What you should do
Wherever the word "self" shows up in the data, report the line it sits in.

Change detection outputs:
================================
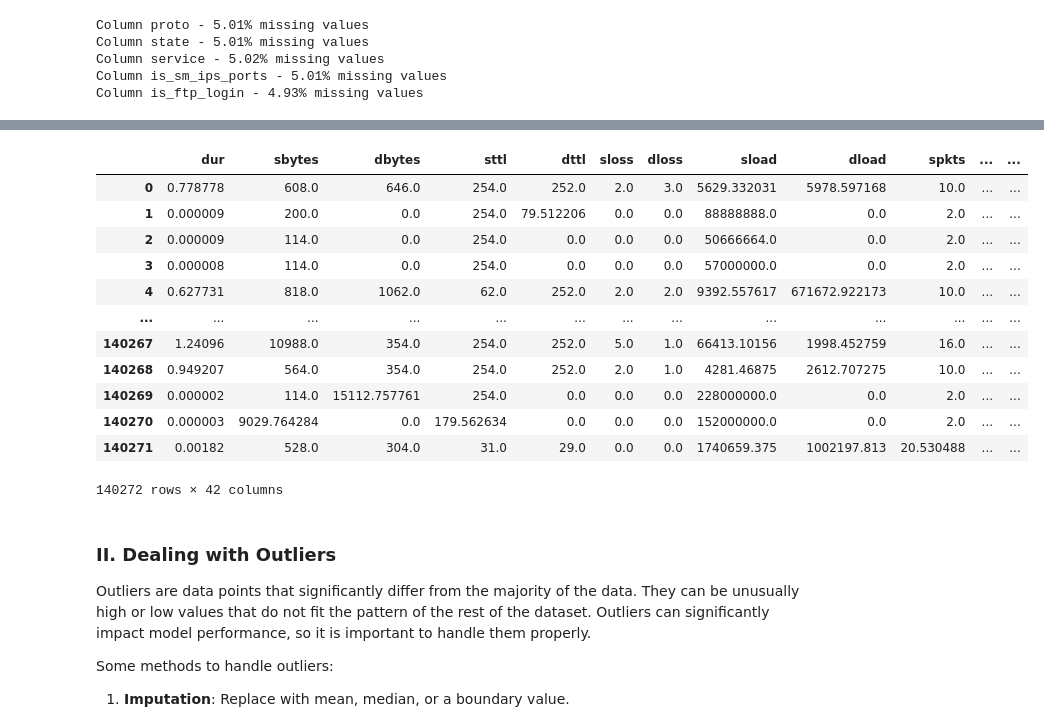
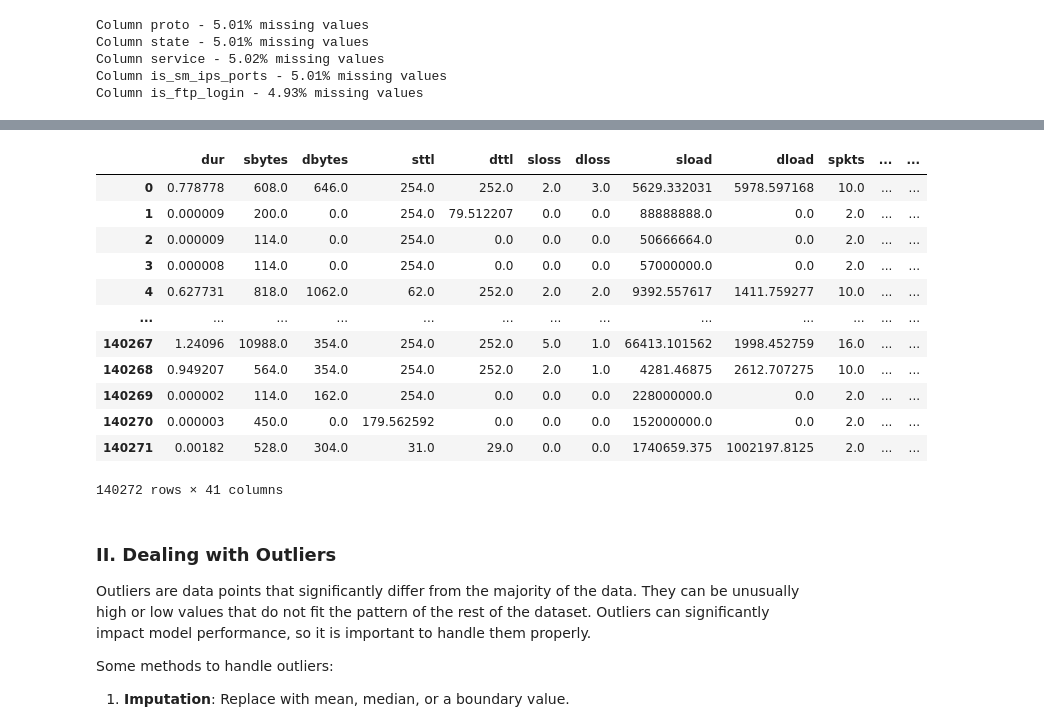
Before and after one commit to b33rk/Tubes2-AI, a Jupyter notebook: IF3170 Artificial Intelligence _ Tugas Besar 2 Notebook Template.ipynb, the cells around one changed output, grey strips where cells are left out. Saved outputs shown, nothing was run; the diff lists cells and outputs as text; code cells hidden in the pictures.

```diff
--- a/IF3170 Artificial Intelligence _ Tugas Besar 2 Notebook Template.ipynb
+++ b/IF3170 Artificial Intelligence _ Tugas Besar 2 Notebook Template.ipynb
@@ -130,0 +150,2 @@ df_test.drop('label',axis=1, inplace=True)
+# %%
+df_train = reduce_mem_usage(df_train)
@@ -149,6 +170,13 @@ num_columns = [x for x in df_train.columns if x not in cat_columns and x not in
 # %%
 X_train = df_train.drop(target_columns, axis=1)
 y_train = df_train[target_columns]
+# %%
+X_train.drop('id', axis=1, inplace=True)
+# %%
+cat_columns = metadata['Name'].loc[(metadata['Type '] == 'nominal') | (metadata['Type '] == 'binary') | (metadata['Type '] == 'Binary')].values
+indices_to_remove = [i for i, val in enumerate(cat_columns) if val in target_columns or val == 'label']
+cat_columns = np.delete(cat_columns, indices_to_remove)
+num_columns = [x for x in X_train.columns if x not in cat_columns]
 # %%
 X_train, X_val, y_train, y_val = train_test_split(X_train, y_train, test_size=0.2, random_state=42)
 # %% [markdown]
@@ -264,27 +316,57 @@ ackdat : 5.705092418839836
+# %%
+class NumMissingValueHandler(BaseEstimator, TransformerMixin):
+    def __init__(self, type = 1, n_neighbors = 50):
+        self.type = type
+        self.n_neighbors = n_neighbors
+        return
+
+    def fit(self, X, y=None):
+        return self
+
+    def transform(self, X, y=None):
+        if not isinstance(X, pd.DataFrame):
+            X = pd.DataFrame(X)
+
+        if (self.type == 1):
+            skewness = X.skew()
+
+            mean_imputer = SimpleImputer(strategy='mean')
+            median_imputer = SimpleImputer(strategy='median')
+
+            for column in X.columns:
+                if skewness[column] < 1:
+                    X[column] = mean_imputer.fit_transform(X[[column]])
+                else:
+                    X[column] = median_imputer.fit_transform(X[[column]])
+        elif (self.type == 2):
+            knn_imputer = KNNImputer(n_neighbors=self.n_neighbors)
+            X = pd.DataFrame(knn_imputer.fit_transform(X), columns=X.columns)
+
+        return X
 # %%
 missingVal_pipeline = ColumnTransformer([
- ("num", SimpleImputer(strategy='median'), num_columns),
- ("cat", SimpleImputer(strategy='most_frequent'), cat_columns)
+ ("num", NumMissingValueHandler(), num_columns),
+ ("cat", CatMissingValueHandler(), cat_columns)
 ])
 
 # m for missing
 m_X_train = missingVal_pipeline.fit_transform(X_train)
 m_X_train_df = pd.DataFrame(m_X_train, columns=list(num_columns) + list(cat_columns))
 m_X_train_df
 # %% [output]
 |  | dur | sbytes | dbytes | sttl | dttl | sloss | dloss | sload | dload | spkts | ... | ... |
 | 0 | 0.778778 | 608.0 | 646.0 | 254.0 | 252.0 | 2.0 | 3.0 | 5629.332031 | 5978.597168 | 10.0 | ... | ... |
-| 1 | 0.000009 | 200.0 | 0.0 | 254.0 | 79.512206 | 0.0 | 0.0 | 88888888.0 | 0.0 | 2.0 | ... | ... |
+| 1 | 0.000009 | 200.0 | 0.0 | 254.0 | 79.512207 | 0.0 | 0.0 | 88888888.0 | 0.0 | 2.0 | ... | ... |
 | 2 | 0.000009 | 114.0 | 0.0 | 254.0 | 0.0 | 0.0 | 0.0 | 50666664.0 | 0.0 | 2.0 | ... | ... |
 | 3 | 0.000008 | 114.0 | 0.0 | 254.0 | 0.0 | 0.0 | 0.0 | 57000000.0 | 0.0 | 2.0 | ... | ... |
-| 4 | 0.627731 | 818.0 | 1062.0 | 62.0 | 252.0 | 2.0 | 2.0 | 9392.557617 | 671672.922173 | 10.0 | ... | ... |
+| 4 | 0.627731 | 818.0 | 1062.0 | 62.0 | 252.0 | 2.0 | 2.0 | 9392.557617 | 1411.759277 | 10.0 | ... | ... |
 | ... | ... | ... | ... | ... | ... | ... | ... | ... | ... | ... | ... | ... |
-| 140267 | 1.24096 | 10988.0 | 354.0 | 254.0 | 252.0 | 5.0 | 1.0 | 66413.10156 | 1998.452759 | 16.0 | ... | ... |
+| 140267 | 1.24096 | 10988.0 | 354.0 | 254.0 | 252.0 | 5.0 | 1.0 | 66413.101562 | 1998.452759 | 16.0 | ... | ... |
 | 140268 | 0.949207 | 564.0 | 354.0 | 254.0 | 252.0 | 2.0 | 1.0 | 4281.46875 | 2612.707275 | 10.0 | ... | ... |
-| 140269 | 0.000002 | 114.0 | 15112.757761 | 254.0 | 0.0 | 0.0 | 0.0 | 228000000.0 | 0.0 | 2.0 | ... | ... |
-| 140270 | 0.000003 | 9029.764284 | 0.0 | 179.562634 | 0.0 | 0.0 | 0.0 | 152000000.0 | 0.0 | 2.0 | ... | ... |
-| 140271 | 0.00182 | 528.0 | 304.0 | 31.0 | 29.0 | 0.0 | 0.0 | 1740659.375 | 1002197.813 | 20.530488 | ... | ... |
+| 140269 | 0.000002 | 114.0 | 162.0 | 254.0 | 0.0 | 0.0 | 0.0 | 228000000.0 | 0.0 | 2.0 | ... | ... |
+| 140270 | 0.000003 | 450.0 | 0.0 | 179.562592 | 0.0 | 0.0 | 0.0 | 152000000.0 | 0.0 | 2.0 | ... | ... |
+| 140271 | 0.00182 | 528.0 | 304.0 | 31.0 | 29.0 | 0.0 | 0.0 | 1740659.375 | 1002197.8125 | 2.0 | ... | ... |
-140272 rows × 42 columns
+140272 rows × 41 columns
 # %% [markdown]
 ### II. Dealing with Outliers
 
```
Also changed, not shown: parts of 30 cells of this notebook, 5 other files.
================================
The completed task
+    def __init__(self, type = 1, n_neighbors = 50):
+        self.type = type
+        self.n_neighbors = n_neighbors
+    def fit(self, X, y=None):
+        return self
+    def transform(self, X, y=None):
+        if (self.type == 1):
+        elif (self.type == 2):
+            knn_imputer = KNNImputer(n_neighbors=self.n_neighbors)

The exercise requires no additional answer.